This dataset contains raw EEG signals recorded from 28 participants during design creativity experiments. The preprocessed version of these EEG signals has been uploaded as a separate dataset in Mendeley Data. More information and a detailed explanation can be found in the dataset, including the preprocessed version. The Preprocessed EEGs can be found at: Zangeneh Soroush, Morteza; Zhao, Mengting; Jia, Wenjun; Zeng, Yong (2023), “Design Creativity: EEG Dataset in Loosely Controlled Modified TTCT-F Creativity Experiments”, Mendeley Data, V1, doi: 10.17632/24yp3xp58b.1 The present dataset comprises electroencephalography (EEG) signals captured while participants engaged in creativity tasks. This study involved 29 graduate students, all of whom were right-handed, possessed normal or corrected-to-normal vision, reported sound mental health, and had no history of medical or psychiatric conditions or treatments. The EEG cap placement conformed to the 10-10 international standard system, and EEG signals were recorded using a 64-channel BrainVision actiCHamp, sampled at a frequency of 500 Hz. The creativity experiments were based on a modified version of the figural Torrance Test of Creative Thinking (TTCT-F). In each experiment, participants were presented with three incomplete sketches. They were tasked with three distinct creativity exercises for each sketch: idea generation, idea evolution, and idea evaluation. During the idea generation phase, participants were instructed to intuitively complete a sketch, guided by their initial impression of the image. The idea evolution (IDE) task required participants to create a drawing that markedly differed from the initial sketch. In the idea evaluation (IDR) phase, they assessed the difficulty encountered in both the idea generation and evolution tasks in terms of thinking and drawing. All tasks were self-paced and open-ended, with a maximum duration of three minutes. Additionally, rest periods (RST1 and RST2) of three minutes were incorporated at the start and end of each experiment session. The raw EEGs (this dataset) are neither pre-processed nor segmented. Interested researchers can use these signals to implement their proposed EEG analysis and preprocessing methods. We aimed to contribute to the creation of a more robust and dynamic scientific environment where data can be fully explored and utilized for the advancement of the field. Raw data access would allow other researchers to perform different preprocessing approaches, validate the methodologies, and ensure that the data remains applicable for future studies employing emerging analytical techniques.

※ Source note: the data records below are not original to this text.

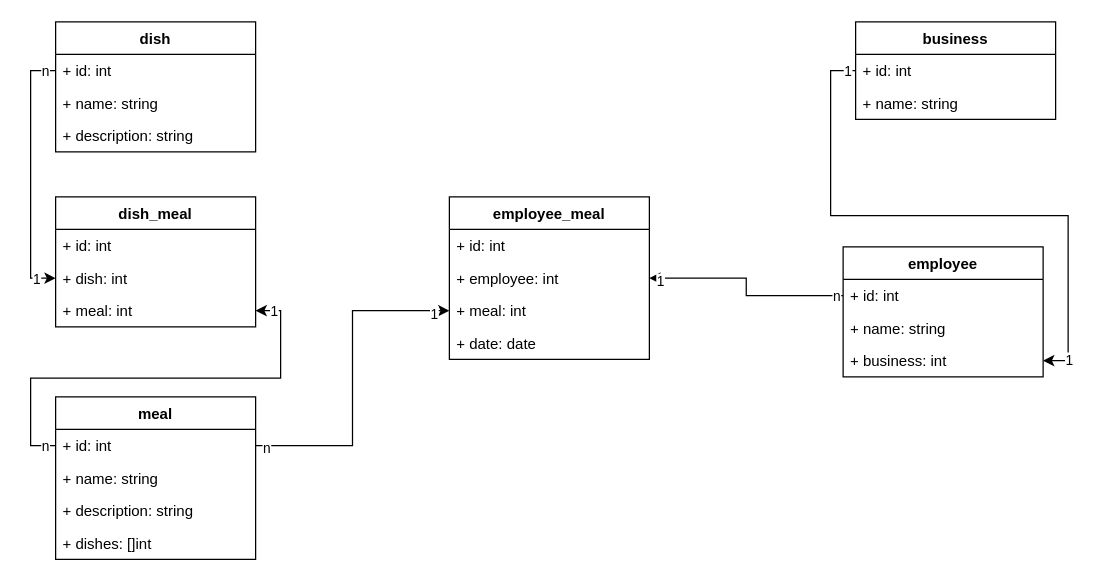
Earlier version of the draw.io diagram diagrams/uml/entity.drawio (garfada/garfada-documentation). Source tidied: cells renumbered, new cells numbered last; positions are measured from the earlier drawing's top-left corner, leaving out a move shared by most shapes. Both pictures are drawn from the tidied source at 125%, with x=0, y=0 at pixel (55, 21).
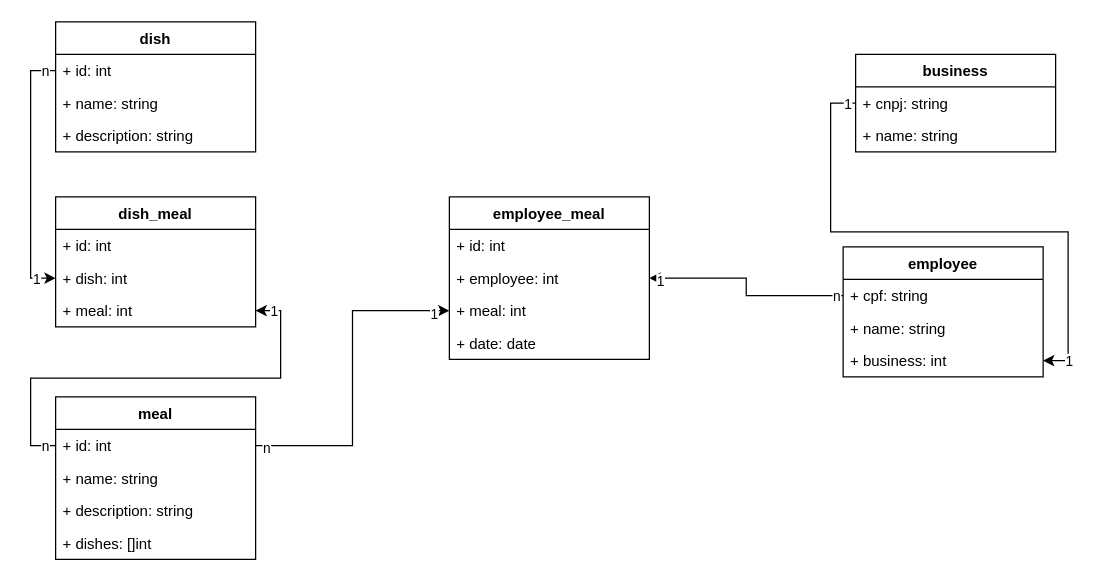
The same diagram, later.

Commit message:
changed id from business and employee

Unchanged cells that the change refers to:
```xml
<mxCell id="5" value="employee" style="swimlane;fontStyle=1;align=center;verticalAlign=top;horizontal=1;startSize=26;" parent="1" vertex="1">
  <mxGeometry x="630" y="180" width="160" height="104" as="geometry" />
</mxCell>
```

Change to the diagram source:
```diff
@@
     <mxCell id="2" value="business" style="swimlane;fontStyle=1;align=center;verticalAlign=top;horizontal=1;startSize=26;" parent="1" vertex="1">
-      <mxGeometry x="640" width="160" height="78" as="geometry" />
+      <mxGeometry x="640" y="26" width="160" height="78" as="geometry" />
     </mxCell>
-    <mxCell id="3" value="+ id: int" style="text;strokeColor=none;fillColor=none;align=left;verticalAlign=top;spacingLeft=4;spacingRight=4;overflow=hidden;points=[[0,0.5],[1,0.5]];portConstraint=eastwest;" parent="2" vertex="1">
+    <mxCell id="3" value="+ cnpj: string" style="text;strokeColor=none;fillColor=none;align=left;verticalAlign=top;spacingLeft=4;spacingRight=4;overflow=hidden;points=[[0,0.5],[1,0.5]];portConstraint=eastwest;" parent="2" vertex="1">
       <mxGeometry y="26" width="160" height="26" as="geometry" />
     </mxCell>
@@
-    <mxCell id="6" value="+ id: int" style="text;strokeColor=none;fillColor=none;align=left;verticalAlign=top;spacingLeft=4;spacingRight=4;overflow=hidden;points=[[0,0.5],[1,0.5]];portConstraint=eastwest;" parent="5" vertex="1">
+    <mxCell id="6" value="+ cpf: string" style="text;strokeColor=none;fillColor=none;align=left;verticalAlign=top;spacingLeft=4;spacingRight=4;overflow=hidden;points=[[0,0.5],[1,0.5]];portConstraint=eastwest;" parent="5" vertex="1">
       <mxGeometry y="26" width="160" height="26" as="geometry" />
     </mxCell>
```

Concordia University


Neuroscience, Computer-Aided Design, Neural Basis of Higher-Order Cognition, Computational Neuroscience, Cognition, Creativity, Electroencephalography, Conceptual Design, Cognitive Neuroscience, Electroencephalogram, Brain-Computer Interface